■ Exercise objective: Copy, from the data below, every line that has "README" in it.

*** Opening Records for this exercise ***

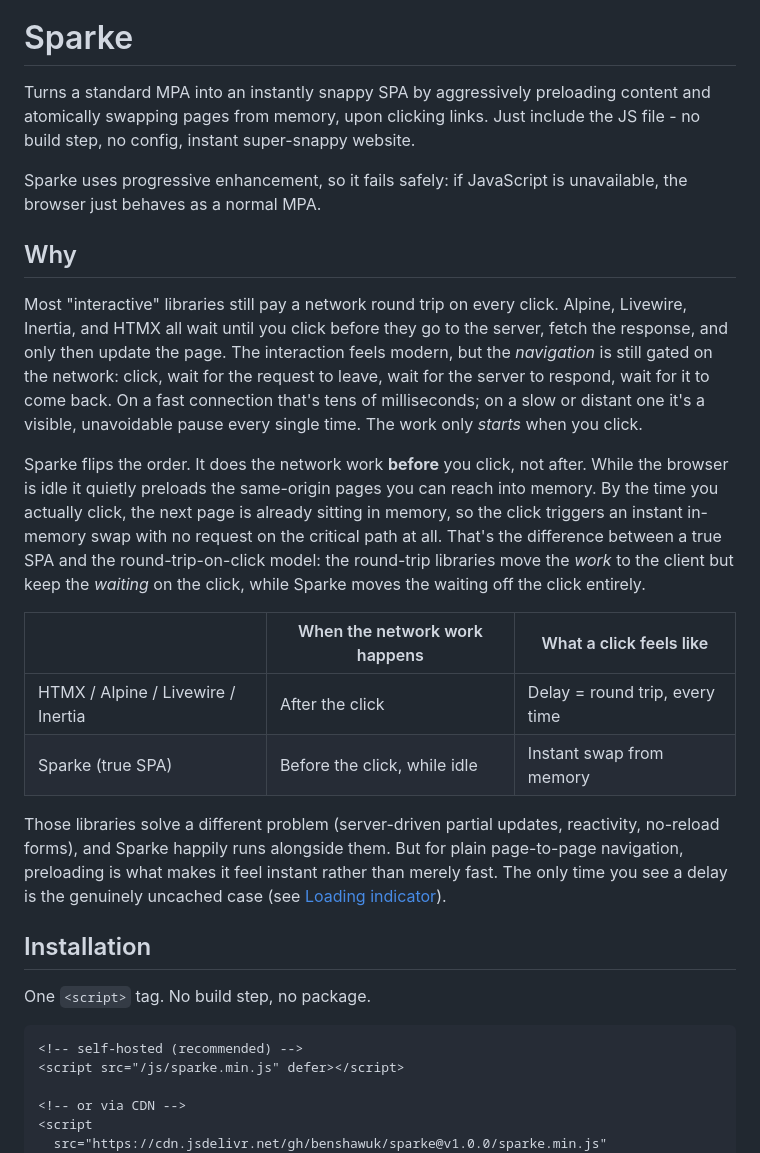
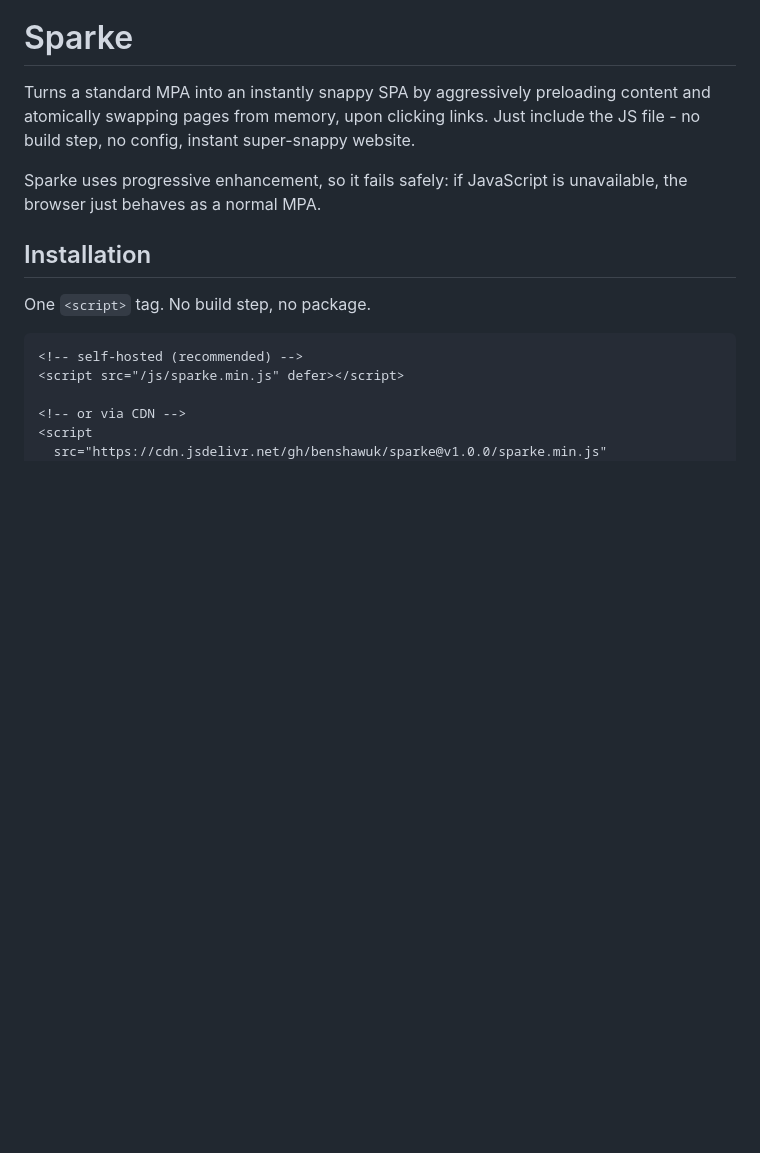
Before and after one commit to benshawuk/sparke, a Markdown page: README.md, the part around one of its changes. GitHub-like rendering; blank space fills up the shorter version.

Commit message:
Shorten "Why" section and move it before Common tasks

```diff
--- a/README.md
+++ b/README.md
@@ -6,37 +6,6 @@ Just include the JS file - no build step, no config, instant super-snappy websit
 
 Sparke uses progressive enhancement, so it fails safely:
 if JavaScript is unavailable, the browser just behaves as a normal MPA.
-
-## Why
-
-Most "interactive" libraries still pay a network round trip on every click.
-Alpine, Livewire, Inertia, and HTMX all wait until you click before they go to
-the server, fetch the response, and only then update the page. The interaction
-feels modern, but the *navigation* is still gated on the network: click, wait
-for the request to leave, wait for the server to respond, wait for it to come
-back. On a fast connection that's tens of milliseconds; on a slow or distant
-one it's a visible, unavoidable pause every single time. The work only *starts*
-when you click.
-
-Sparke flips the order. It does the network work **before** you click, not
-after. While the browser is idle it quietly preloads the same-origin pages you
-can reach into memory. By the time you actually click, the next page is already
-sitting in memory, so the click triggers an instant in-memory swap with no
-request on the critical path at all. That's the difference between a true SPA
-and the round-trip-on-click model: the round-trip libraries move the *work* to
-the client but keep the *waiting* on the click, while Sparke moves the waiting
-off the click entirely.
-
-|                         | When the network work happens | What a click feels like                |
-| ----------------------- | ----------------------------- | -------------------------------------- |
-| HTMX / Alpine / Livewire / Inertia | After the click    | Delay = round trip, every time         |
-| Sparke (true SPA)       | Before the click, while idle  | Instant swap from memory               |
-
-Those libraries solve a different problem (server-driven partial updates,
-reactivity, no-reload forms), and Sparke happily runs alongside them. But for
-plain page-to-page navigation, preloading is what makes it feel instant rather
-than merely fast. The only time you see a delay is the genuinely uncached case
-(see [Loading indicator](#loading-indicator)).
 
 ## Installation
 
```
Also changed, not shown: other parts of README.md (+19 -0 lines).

*** Closing Records for this exercise ***
*** Opening Records for this exercise ***

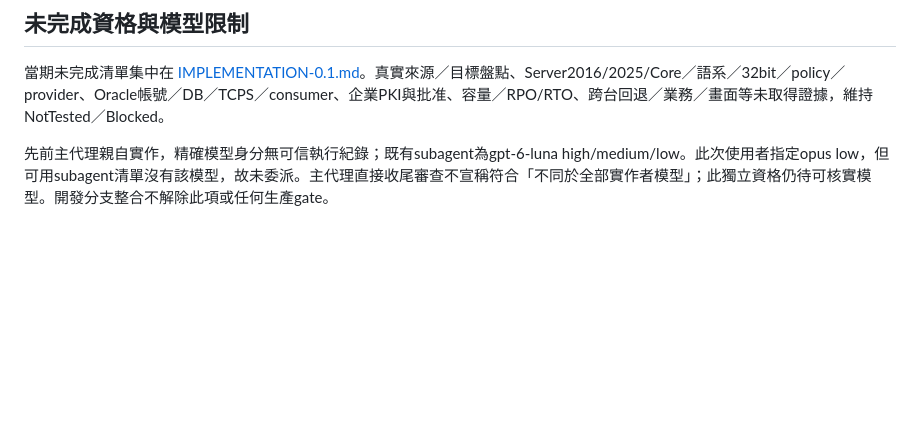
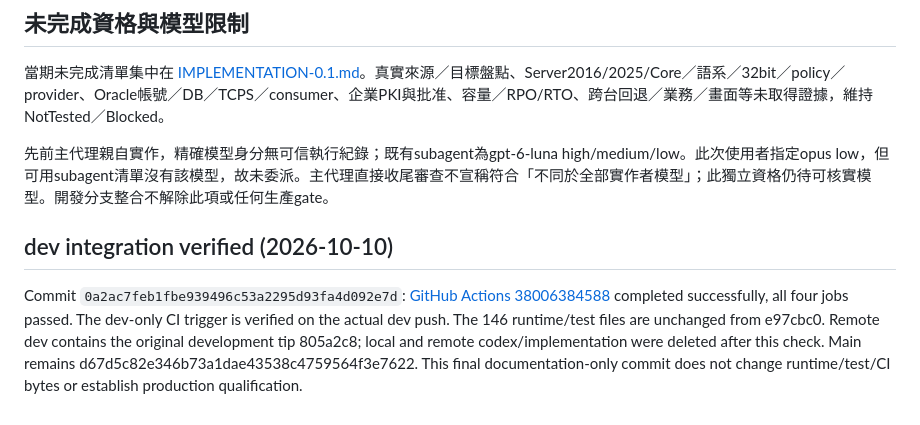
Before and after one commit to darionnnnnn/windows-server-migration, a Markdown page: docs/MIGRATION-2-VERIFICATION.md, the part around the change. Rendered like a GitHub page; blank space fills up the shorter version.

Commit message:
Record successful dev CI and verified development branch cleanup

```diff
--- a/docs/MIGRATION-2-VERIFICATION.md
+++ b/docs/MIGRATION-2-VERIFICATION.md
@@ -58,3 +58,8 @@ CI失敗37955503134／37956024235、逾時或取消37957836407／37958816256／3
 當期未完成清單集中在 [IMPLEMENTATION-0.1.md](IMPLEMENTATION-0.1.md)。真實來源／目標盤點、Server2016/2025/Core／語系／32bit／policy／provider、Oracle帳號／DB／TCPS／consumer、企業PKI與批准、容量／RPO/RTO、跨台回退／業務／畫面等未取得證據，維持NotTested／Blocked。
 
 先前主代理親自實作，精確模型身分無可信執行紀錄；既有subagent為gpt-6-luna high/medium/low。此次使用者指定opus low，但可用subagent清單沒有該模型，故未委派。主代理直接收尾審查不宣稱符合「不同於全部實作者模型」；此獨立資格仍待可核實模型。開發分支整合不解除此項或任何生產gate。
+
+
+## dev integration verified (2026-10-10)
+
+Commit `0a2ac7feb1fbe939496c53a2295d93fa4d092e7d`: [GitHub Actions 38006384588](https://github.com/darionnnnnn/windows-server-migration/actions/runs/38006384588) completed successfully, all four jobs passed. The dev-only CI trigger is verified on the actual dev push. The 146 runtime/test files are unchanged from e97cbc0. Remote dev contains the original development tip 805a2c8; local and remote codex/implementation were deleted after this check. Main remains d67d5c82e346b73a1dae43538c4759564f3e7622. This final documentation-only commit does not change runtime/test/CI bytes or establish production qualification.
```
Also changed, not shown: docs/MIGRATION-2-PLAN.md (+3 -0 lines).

*** Closing Records for this exercise ***

■ Task solution:
Before and after one commit to benshawuk/sparke, a Markdown page: README.md, the part around one of its changes. GitHub-like rendering; blank space fills up the shorter version.
--- a/README.md
+++ b/README.md
Also changed, not shown: other parts of README.md (+19 -0 lines).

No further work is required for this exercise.